Today’s lubricants contain more technology than many people realize. And, by learning what’s inside a product, you can make smarter choices for your equipment and see better, more efficient results. Lubricants — from engine oils to hydraulic fluids — have three main components: the base oil, an additive package and a viscosity modifier.
Part 1: Base oil
When people think about lubricants, they often think of the base oil. Depending on a lubricant’s formulation, the base oil makes up 70 to 90 percent of its overall composition, which makes the quality of the base oil incredibly important.
In the industry, there are five categories of base oil — Group I, Group II, Group III, Group IV, which are known as PAOs, and Group V — each with different quality implications and benefits. The group numbers generally indicate how much wax is present in the formulation after the base oil has been refined. In addition, it’s important to know the difference between conventional, full synthetic, and synthetic blend products:
- Conventional oils are refined, but minimally processed.
- Full synthetic base oils, like those used to formulate, the Cenex® line of Maxtron® products, are not only refined, but also distilled and broken down to their base molecules. These molecules are reshaped to a uniform size, which means they are exceptionally more stable against thermal oxidation compared to conventional oils.
- Synthetic blends are a combination of conventional and full synthetic oils.
Part 2: Additive package
So what makes different types of lubricants, with the same group base oils, have different functions? The answer is the additive package. Products have distinct additive packages based on the functions they need to perform. Additive packages vary, but almost all include:
- A foam inhibitor, to minimize the amount of foam created by the rapid movement of lubricated parts. Although some foam is inevitable, large amounts of foam can be detrimental to equipment as foam is not a sufficient lubricant.
- Detergents to get rid of dirt, soot and particles that, if left untreated, can build up and cause severe engine problems.
- Dispersants to break up debris and keep it suspended so it doesn’t stick to engine surfaces.
- Anti-wear to protect critical moving parts from premature or excessive wear.
- Cold flow improvers to ensure proper oil flow during cold startups.
Part 3: Viscosity modifier
The third and final component of a lubricant is the viscosity modifier. Years ago, you had to change your oil each season to adapt to the temperature change. Without a viscosity modifier, a lubricant that runs thin in the summer, for example, will run thick in the winter. But with a viscosity modifier, a lubricant can behave like a 30 weight when it’s hot, and like a 10 weight when it’s cold, protecting your engine no matter the temperature outside.
Whether on the road or in the field, lubricants are an important necessity for any equipment.
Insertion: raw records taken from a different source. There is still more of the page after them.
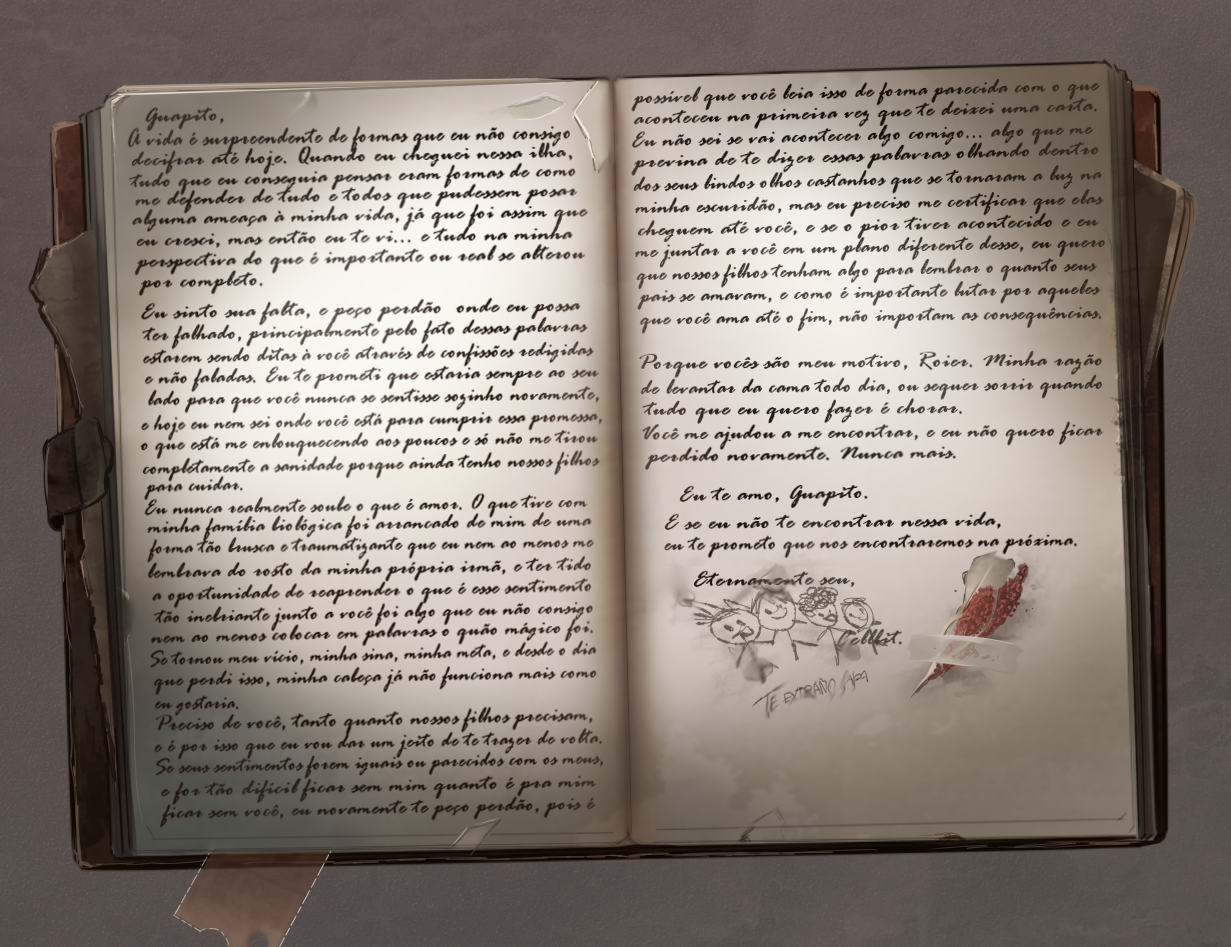
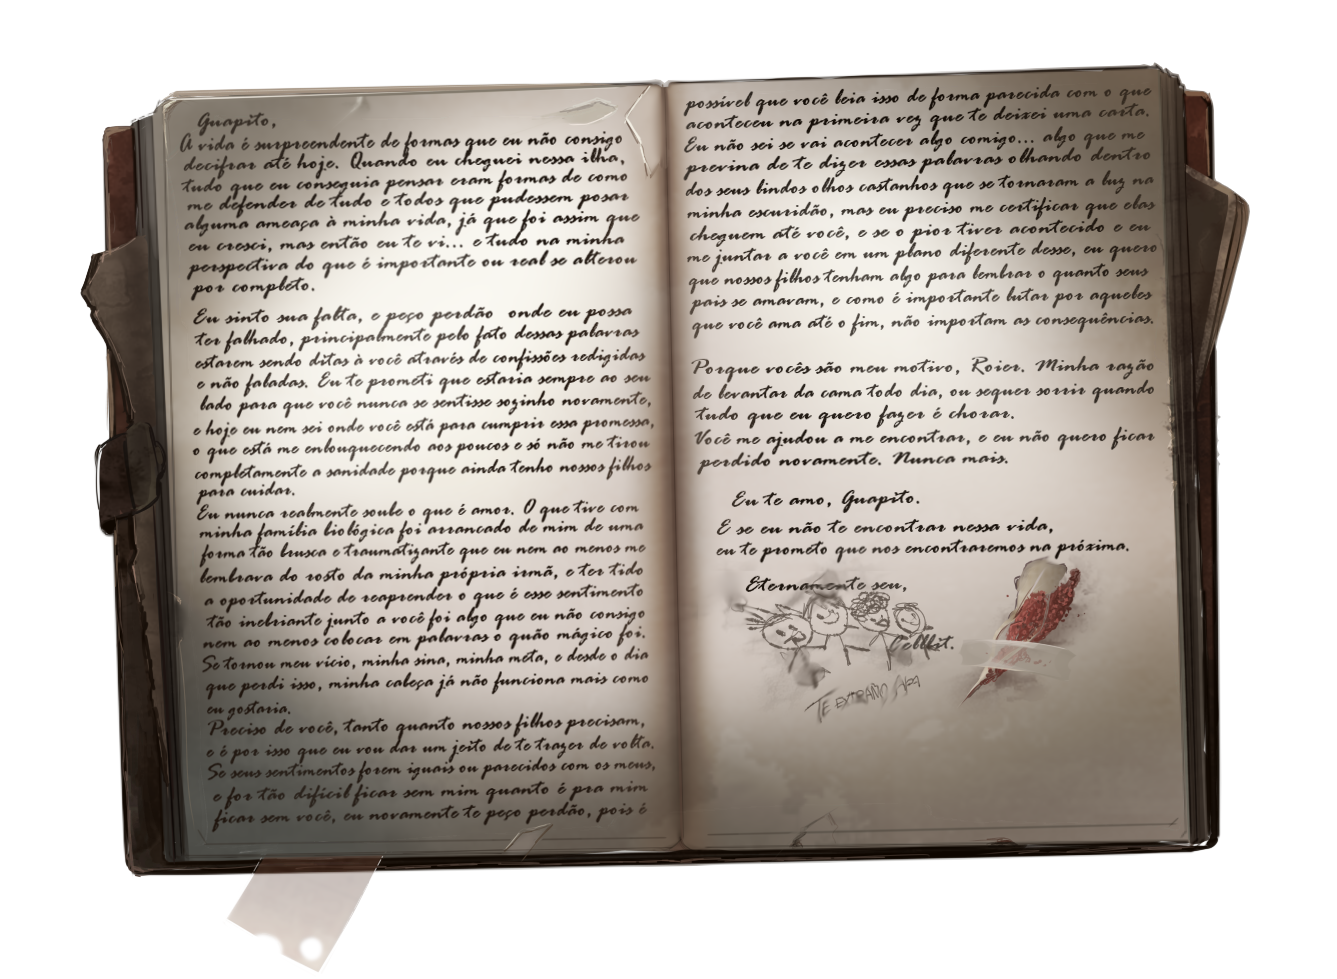
adiciona pag saud/faml && design das pag

diff --git a/src/layouts/PageLayout/index.tsx b/src/layouts/PageLayout/index.tsx
@@ -1,22 +1,28 @@
-import { Outlet } from "react-router-dom";
+import { Outlet, useLocation } from "react-router-dom";
 import Header from "../../components/Header";
 import FooterWip from "../../components/FooterWip";
+import HeaderPista from "../../components/HeaderPista";
+import FooterPista from "../../components/FooterPista";
 import styles from "./index.module.scss";
 import { useContext } from "react";
 import { ThemeContext } from '../../contexts/ThemeContext';
 
 const PageLayout = () =>{
     const { theme } = useContext(ThemeContext);
+    const location = useLocation();
 
     document.body.classList.add('background-main');
 
+    const paginasPistas = ['/sempreteamarei', '/saudade', '/familia'];
+    const isPaginasPistas = paginasPistas.includes(location.pathname);
+
     return(
         <>
-            <Header/>
+            {isPaginasPistas ? <HeaderPista /> : <Header/>}
             <main role="main" className={`${styles.main} ${styles[theme]}`}>
                 <Outlet/>
             </main>
-            <FooterWip/>
+            {isPaginasPistas ? <FooterPista /> : <FooterWip/>}
         </>
     );
 }

diff --git a/src/routes/index.tsx b/src/routes/index.tsx
@@ -5,6 +5,8 @@ import NotFound from "../pages/NotFound";
 import Perpetuo from "../pages/Perpetuo";
 import Wip from "../pages/Wip";
 import SempreTeAmarei from "../pages/SempreTeAmarei";
+import Saudade from "../pages/Saudade";
+import Familia from "../pages/Familia";
 
 export const Paths = () => {
     return (
@@ -16,6 +18,8 @@ export const Paths = () => {
                         <Route path={'/login'} element={<Login />} />
                         <Route path={'/perpetuo'} element={<Perpetuo />} />
                         <Route path={'/sempreteamarei'} element={<SempreTeAmarei />} />
+                        <Route path={'/saudade'} element={<Saudade />} />
+                        <Route path={'/familia'} element={<Familia />} />
                         {/* <Route index element={<Home />}/>
                         <Route path={'/Guapoverso'} element={<Guapoverso />}/>
                         <Route path={'/Categoria'}element={<Categoria />}/>

diff --git a/src/components/HeaderPista/index.tsx b/src/components/HeaderPista/index.tsx
@@ -1,0 +1,28 @@
+import { useContext } from "react";
+import { Link } from "react-router-dom";
+import styles from "./index.module.scss";
+import logo from "/image/components/Logo.png";
+import { ThemeContext } from "../../contexts/ThemeContext";
+import BotaoMudarTema from "../BotaoMudarTema";
+
+const Header = () => {
+
+  const { theme } = useContext(ThemeContext);
+
+  return (
+    <header className={`${styles.header} ${styles[theme]}`}>
+      <div className={`${styles.headerContent} wrapper`}>
+        <div className={styles.logoHeader}>
+          <div className={styles.logoHeaderImg}>
+            <img src={logo} alt="Logo do Acervo Amaranto" />
+          </div>
+          <div className={styles.logoHeaderText}>
+            <Link to="/">Acervo Amaranto</Link>
+          </div>
+        </div>
+      </div>
+    </header>
+  );
+};
+
+export default Header;

diff --git a/src/components/FooterPista/index.module.scss b/src/components/FooterPista/index.module.scss
@@ -1,0 +1,39 @@
+@use '../../styles/cores/cores' as *;
+
+.footer {
+    height: 194px;
+    position: fixed;
+    bottom: 0;
+    width: 100vw;
+    z-index: 1000;
+    display: flex;
+    background-color: transparent;
+    .logoFooterText span {
+        color: $dourado;
+    }
+    .logoFooter {
+        display: flex;
+        justify-content: center;
+        img {
+            width: 122px;
+        }
+    }
+
+    .logoFooterText {
+        display: flex;
+        flex-direction: column;
+        margin-block: auto;
+        justify-content: space-between;
+        span {
+            font-family: "Figtree";
+            font-weight: 700;
+            line-height: 1;
+            &:nth-child(1) {
+                font-size: 30px;
+            }
+            &:nth-child(2) {
+                font-size: 40px;
+            }
+        }
+    }
+}

diff --git a/src/components/FooterPista/index.tsx b/src/components/FooterPista/index.tsx
@@ -1,0 +1,26 @@
+import { useContext } from 'react';
+import { ThemeContext } from '../../contexts/ThemeContext';
+import logo from "/image/components/Logo.png";
+
+import styles from "./index.module.scss";
+
+const FooterWip = () =>{
+
+    const { theme } = useContext(ThemeContext);
+
+    return(
+        <footer className={`${styles.footer} ${styles[theme]}`}>
+            <div className={`${styles.logoFooter} wrapper`}>
+                <div className={styles.logoFooterImg}>
+                    <img src={logo} alt="Logo do Acervo Amaranto" />
+                </div>
+                <div className={styles.logoFooterText}>
+                    <span>Acervo</span>
+                    <span>Amaranto</span>
+                </div>
+            </div>
+        </footer>
+    );
+}
+
+export default FooterWip;

diff --git a/src/components/HeaderPista/index.module.scss b/src/components/HeaderPista/index.module.scss
@@ -1,0 +1,39 @@
+@import '../../styles/index.scss';
+
+.header {
+  display: flex;
+  align-items: center;
+  height: 64px;
+  position: fixed;
+  top: 0;
+  width: 100%;
+  background-color: transparent;
+  .logoHeaderText a {
+    color: $dourado;
+  }
+  .headerContent {
+    display: flex;
+    justify-content: space-between;
+    width: 100%;
+    .logoHeader {
+      display: flex;
+      cursor: pointer;
+      img {
+        width: 55px;
+      }
+      .logoHeaderText {
+        display: flex;
+        margin-block: auto;
+        justify-content: center;
+        font-size: 18px;
+        a {
+          font-family: "Figtree";
+          // acho q um mais perto do bold fica melhor
+          font-weight: 600;
+          // font-weight: 470;
+          line-height: 1;
+        }
+      }
+    }
+  }
+}

diff --git a/src/pages/SempreTeAmarei/index.module.scss b/src/pages/SempreTeAmarei/index.module.scss
@@ -1,7 +1,22 @@
 div.container {
-    margin-top: 64px;
     display: flex;
     justify-content: center;
-    z-index: 900;
-    height: calc(100vh - 64px - 193px);
+    height: 100vh;
+    background-image: url("../../../public/image/iefgda/background-livro.png");
+    background-size: cover;
+    img {
+        max-height: calc(100vh - 64px - 193px);
+        margin-top: 64px;
+    }
 }
+
+@media (max-width: 1024px) {
+    div.container {
+        img {
+            max-width: 100vw;
+            height: auto;
+            object-fit: contain;
+        }
+    }
+}
+

diff --git a/src/pages/Familia/index.tsx b/src/pages/Familia/index.tsx
@@ -1,0 +1,16 @@
+import { Helmet } from 'react-helmet';
+import aquilo from '/image/iefgda/Richas FAMÍLIA.png?url';
+import styles from './index.module.scss';
+const SempreTeAmarei = () => {
+
+  return (
+    <>
+      <Helmet> <title> Família </title> </Helmet>
+      <div className={styles.container} >
+        <img src={aquilo} className={styles.imagem} alt="guapoduo" />
+      </div>
+    </>
+  )
+}
+
+export default SempreTeAmarei;

diff --git a/src/pages/Saudade/index.tsx b/src/pages/Saudade/index.tsx
@@ -1,0 +1,16 @@
+import { Helmet } from 'react-helmet';
+import aquilo from '/image/iefgda/Pepito SAUDADE.png?url';
+import styles from './index.module.scss';
+const SempreTeAmarei = () => {
+
+  return (
+    <>
+      <Helmet> <title> Saudade </title> </Helmet>
+      <div className={styles.container} >
+        <img src={aquilo} className={styles.imagem} alt="guapoduo" />
+      </div>
+    </>
+  )
+}
+
+export default SempreTeAmarei;

diff --git a/src/pages/Familia/index.module.scss b/src/pages/Familia/index.module.scss
@@ -1,0 +1,11 @@
+div.container {
+    display: flex;
+    justify-content: center;
+    height: 100vh;
+    background-image: url("../../../public/image/iefgda/background-livro.png");
+    background-size: cover;
+    img {
+        height: calc(100vh - 64px - 193px);
+        margin-top: 64px;
+    }
+}

diff --git a/src/pages/Saudade/index.module.scss b/src/pages/Saudade/index.module.scss
@@ -1,0 +1,11 @@
+div.container {
+    display: flex;
+    justify-content: center;
+    height: 100vh;
+    background-image: url("../../../public/image/iefgda/background-livro.png");
+    background-size: cover;
+    img {
+        height: calc(100vh - 64px - 193px);
+        margin-top: 64px;
+    }
+}
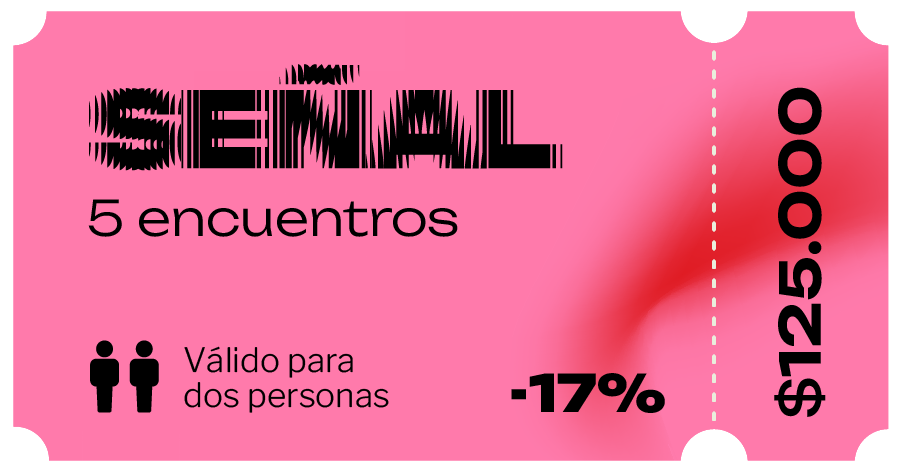
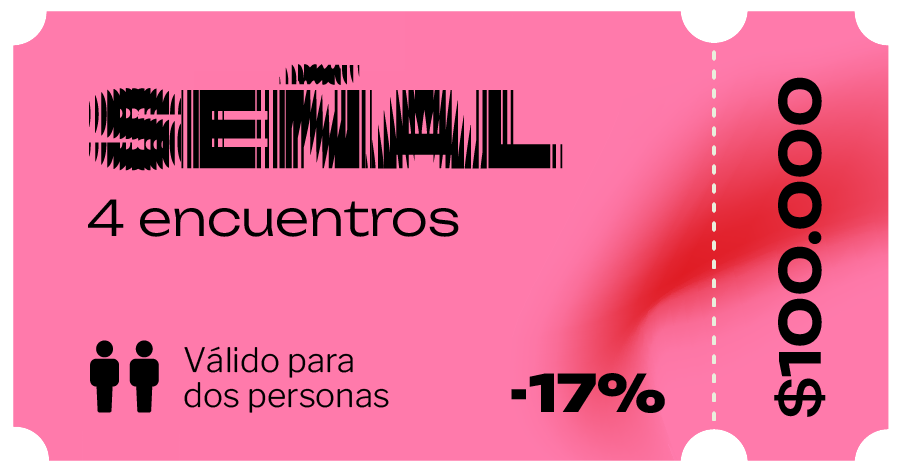
update ticket rosa

diff --git a/src/componentes/Section5.js b/src/componentes/Section5.js
@@ -100,7 +100,7 @@ function Section({ minHeight }) {
                     </span>
                     <div className="text-black  font-unbounded  ml-2 font-normal text-left text-xs sd:text-xl md:text-xl lg:text-xl xl:text-xl ">
                     Acceso para dos personas a{" "}
-                      <span className="font-bold">5 encuentros</span> SEÑAL consecutivos.
+                      <span className="font-bold">4 encuentros</span> SEÑAL consecutivos.
                     </div>
                   </div>
                   <div className="flex items-start">
@@ -110,17 +110,6 @@ function Section({ minHeight }) {
                     <div className="text-black  font-unbounded  ml-2 font-normal text-left text-xs sd:text-xl md:text-xl lg:text-xl xl:text-xl ">
                       <span className="font-bold">Visitas Antenna</span>{" "}
                       seleccionadas.
-                    </div>
-                  </div>
-                  <div className="flex items-start">
-                    <span className="material-icons w-3 h-3  mt-0 sd:w-6 sd:h-6  md:w-6 md:h-6  lg:w-6 lg:h-6  xl:w-6 sd:mt-1.5 md:mt-1.5 lg:mt-1.5 xl:mt-1.5 xl:h-6 text-pink-400">
-                      <MdTripOrigin />
-                    </span>
-                    <div className="text-black  font-unbounded  ml-2 font-normal text-left text-xs sd:text-xl md:text-xl lg:text-xl xl:text-xl ">
-                      <span className="font-bold">
-                        Acceso fiesta aniversario
-                      </span>{" "}
-                      Antenna.
                     </div>
                   </div>
                 </div>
When you understand your lubricant, you can choose the best product for your needs. Cenex offers a full line of lubricants designed for CARS, FLEET VEHICLES and FARM EQUIPMENT. For any questions about which oil is right for you, contact your LOCAL CENEX DEALER.